> Supplied data:

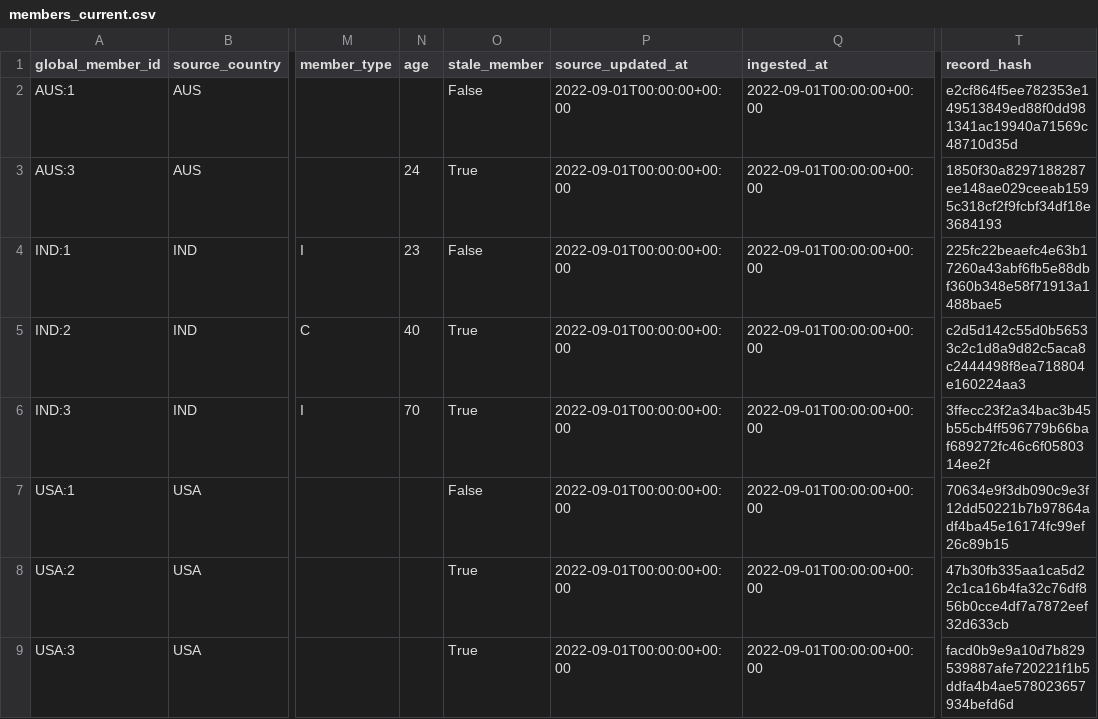
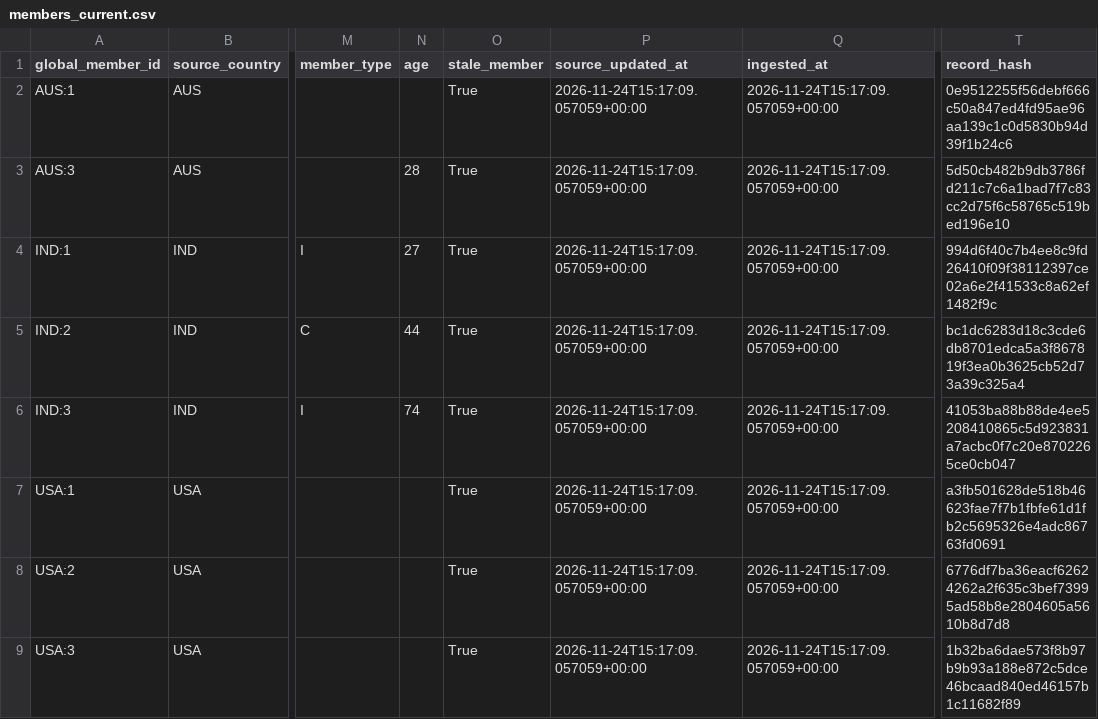
Before and after one commit to ShubhamDonda/incubyte-skypoints-data-engineering, a CSV file: data/output/members_current.csv, drawn as a sheet; only a part is shown, gaps mark what is left out; the diff names each change by its address in the sheet, - before the commit and + after, or states it on an @@ line.

```diff
--- a/data/output/members_current.csv
+++ b/data/output/members_current.csv
-O2 (stale_member): False
+O2 (stale_member): True
-P2:P9 (source_updated_at): 2022-09-01T00:00:00+00:00
+P2:P9 (source_updated_at): 2026-11-24T15:17:09.057059+00:00
-Q2:Q9 (ingested_at): 2022-09-01T00:00:00+00:00
+Q2:Q9 (ingested_at): 2026-11-24T15:17:09.057059+00:00
-T2 (record_hash): e2cf864f5ee782353e149513849ed88f0dd981341ac19940a71569c48710d35d
+T2 (record_hash): 0e9512255f56debf666c50a847ed4fd95ae96aa139c1c0d5830b94d39f1b24c6
-N3 (age): 24
+N3 (age): 28
-T3 (record_hash): 1850f30a8297188287ee148ae029ceeab1595c318cf2f9fcbf34df18e3684193
+T3 (record_hash): 5d50cb482b9db3786fd211c7c6a1bad7f7c83cc2d75f6c58765c519bed196e10
-N4 (age): 23
+N4 (age): 27
-O4 (stale_member): False
+O4 (stale_member): True
-T4 (record_hash): 225fc22beaefc4e63b17260a43abf6fb5e88dbf360b348e58f71913a1488bae5
+T4 (record_hash): 994d6f40c7b4ee8c9fd26410f09f38112397ce02a6e2f41533c8a62ef1482f9c
-N5 (age): 40
+N5 (age): 44
-T5 (record_hash): c2d5d142c55d0b56533c2c1d8a9d82c5aca8c2444498f8ea718804e160224aa3
+T5 (record_hash): bc1dc6283d18c3cde6db8701edca5a3f867819f3ea0b3625cb52d73a39c325a4
-N6 (age): 70
+N6 (age): 74
-T6 (record_hash): 3ffecc23f2a34bac3b45b55cb4ff596779b66baf689272fc46c6f0580314ee2f
+T6 (record_hash): 41053ba88b88de4ee5208410865c5d923831a7acbc0f7c20e8702265ce0cb047
-O7 (stale_member): False
+O7 (stale_member): True
-T7 (record_hash): 70634e9f3db090c9e3f12dd50221b7b97864adf4ba45e16174fc99ef26c89b15
+T7 (record_hash): a3fb501628de518b46623fae7f7b1fbfe61d1fb2c5695326e4adc86763fd0691
-T8 (record_hash): 47b30fb335aa1ca5d22c1ca16b4fa32c76df856b0cce4df7a7872eef32d633cb
+T8 (record_hash): 6776df7ba36eacf62624262a2f635c3bef73995ad58b8e2804605a5610b8d7d8
-T9 (record_hash): facd0b9e9a10d7b829539887afe720221f1b5ddfa4b4ae578023657934befd6d
+T9 (record_hash): 1b32ba6dae573f8b97b9b93a188e872c5dce46bcaad840ed46157b1c11682f89
```
Also changed, not shown: data/output/table_australia.csv, data/output/table_india.csv, 5 other files.
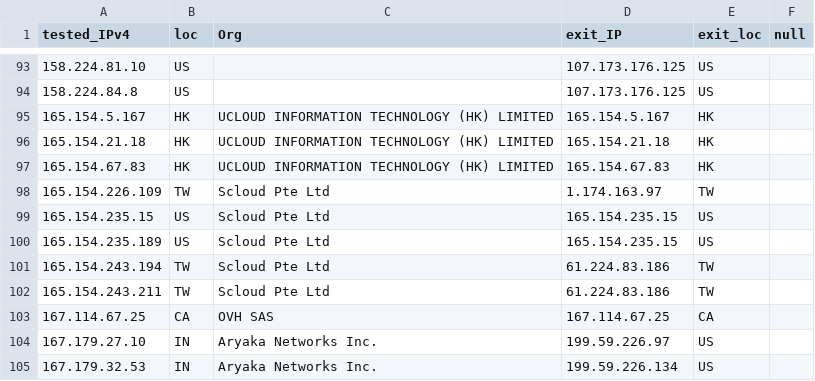
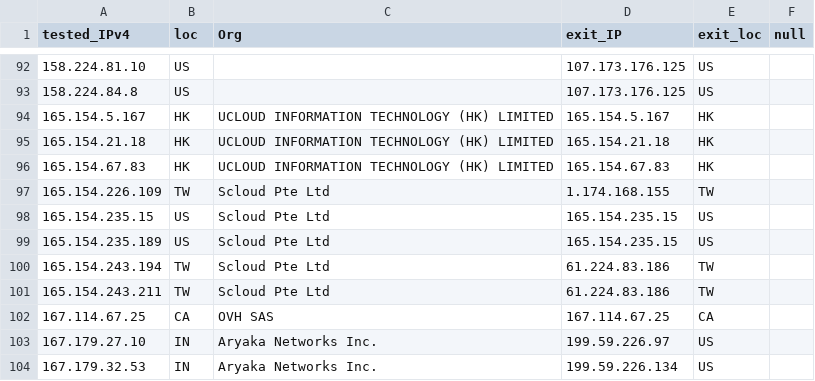
Before and after one commit to tr1s7an/Unofficial-Cloudflare-nodes, a CSV file: results.csv, drawn as a sheet; only a part is shown, gaps mark what is left out; the diff covers the shown part only.

```diff
--- a/results.csv
+++ b/results.csv
@@ -97,3 +96,3 @@ tested_IPv4,loc,Org,exit_IP,exit_loc,null
 165.154.67.83,HK,UCLOUD INFORMATION TECHNOLOGY (HK) LIMITED,165.154.67.83,HK,
-165.154.226.109,TW,Scloud Pte Ltd,1.174.163.97,TW,
+165.154.226.109,TW,Scloud Pte Ltd,1.174.168.155,TW,
 165.154.235.15,US,Scloud Pte Ltd,165.154.235.15,US,
```
Also changed, not shown: 2 added rows, 3 removed rows and 7 edited cells elsewhere in this file.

> About this exercise:
Your answer should copy the listing word for word, with no pictures in it.

> Output of the exercise:
Before and after one commit to ShubhamDonda/incubyte-skypoints-data-engineering, a CSV file: data/output/members_current.csv, drawn as a sheet; only a part is shown, gaps mark what is left out; the diff names each change by its address in the sheet, - before the commit and + after, or states it on an @@ line.

```diff
--- a/data/output/members_current.csv
+++ b/data/output/members_current.csv
-O2 (stale_member): False
+O2 (stale_member): True
-P2:P9 (source_updated_at): 2022-09-01T00:00:00+00:00
+P2:P9 (source_updated_at): 2026-11-24T15:17:09.057059+00:00
-Q2:Q9 (ingested_at): 2022-09-01T00:00:00+00:00
+Q2:Q9 (ingested_at): 2026-11-24T15:17:09.057059+00:00
-T2 (record_hash): e2cf864f5ee782353e149513849ed88f0dd981341ac19940a71569c48710d35d
+T2 (record_hash): 0e9512255f56debf666c50a847ed4fd95ae96aa139c1c0d5830b94d39f1b24c6
-N3 (age): 24
+N3 (age): 28
-T3 (record_hash): 1850f30a8297188287ee148ae029ceeab1595c318cf2f9fcbf34df18e3684193
+T3 (record_hash): 5d50cb482b9db3786fd211c7c6a1bad7f7c83cc2d75f6c58765c519bed196e10
-N4 (age): 23
+N4 (age): 27
-O4 (stale_member): False
+O4 (stale_member): True
-T4 (record_hash): 225fc22beaefc4e63b17260a43abf6fb5e88dbf360b348e58f71913a1488bae5
+T4 (record_hash): 994d6f40c7b4ee8c9fd26410f09f38112397ce02a6e2f41533c8a62ef1482f9c
-N5 (age): 40
+N5 (age): 44
-T5 (record_hash): c2d5d142c55d0b56533c2c1d8a9d82c5aca8c2444498f8ea718804e160224aa3
+T5 (record_hash): bc1dc6283d18c3cde6db8701edca5a3f867819f3ea0b3625cb52d73a39c325a4
-N6 (age): 70
+N6 (age): 74
-T6 (record_hash): 3ffecc23f2a34bac3b45b55cb4ff596779b66baf689272fc46c6f0580314ee2f
+T6 (record_hash): 41053ba88b88de4ee5208410865c5d923831a7acbc0f7c20e8702265ce0cb047
-O7 (stale_member): False
+O7 (stale_member): True
-T7 (record_hash): 70634e9f3db090c9e3f12dd50221b7b97864adf4ba45e16174fc99ef26c89b15
+T7 (record_hash): a3fb501628de518b46623fae7f7b1fbfe61d1fb2c5695326e4adc86763fd0691
-T8 (record_hash): 47b30fb335aa1ca5d22c1ca16b4fa32c76df856b0cce4df7a7872eef32d633cb
+T8 (record_hash): 6776df7ba36eacf62624262a2f635c3bef73995ad58b8e2804605a5610b8d7d8
-T9 (record_hash): facd0b9e9a10d7b829539887afe720221f1b5ddfa4b4ae578023657934befd6d
+T9 (record_hash): 1b32ba6dae573f8b97b9b93a188e872c5dce46bcaad840ed46157b1c11682f89
```
Also changed, not shown: data/output/table_australia.csv, data/output/table_india.csv, 5 other files.
Before and after one commit to tr1s7an/Unofficial-Cloudflare-nodes, a CSV file: results.csv, drawn as a sheet; only a part is shown, gaps mark what is left out; the diff covers the shown part only.

```diff
--- a/results.csv
+++ b/results.csv
@@ -97,3 +96,3 @@ tested_IPv4,loc,Org,exit_IP,exit_loc,null
 165.154.67.83,HK,UCLOUD INFORMATION TECHNOLOGY (HK) LIMITED,165.154.67.83,HK,
-165.154.226.109,TW,Scloud Pte Ltd,1.174.163.97,TW,
+165.154.226.109,TW,Scloud Pte Ltd,1.174.168.155,TW,
 165.154.235.15,US,Scloud Pte Ltd,165.154.235.15,US,
```
Also changed, not shown: 2 added rows, 3 removed rows and 7 edited cells elsewhere in this file.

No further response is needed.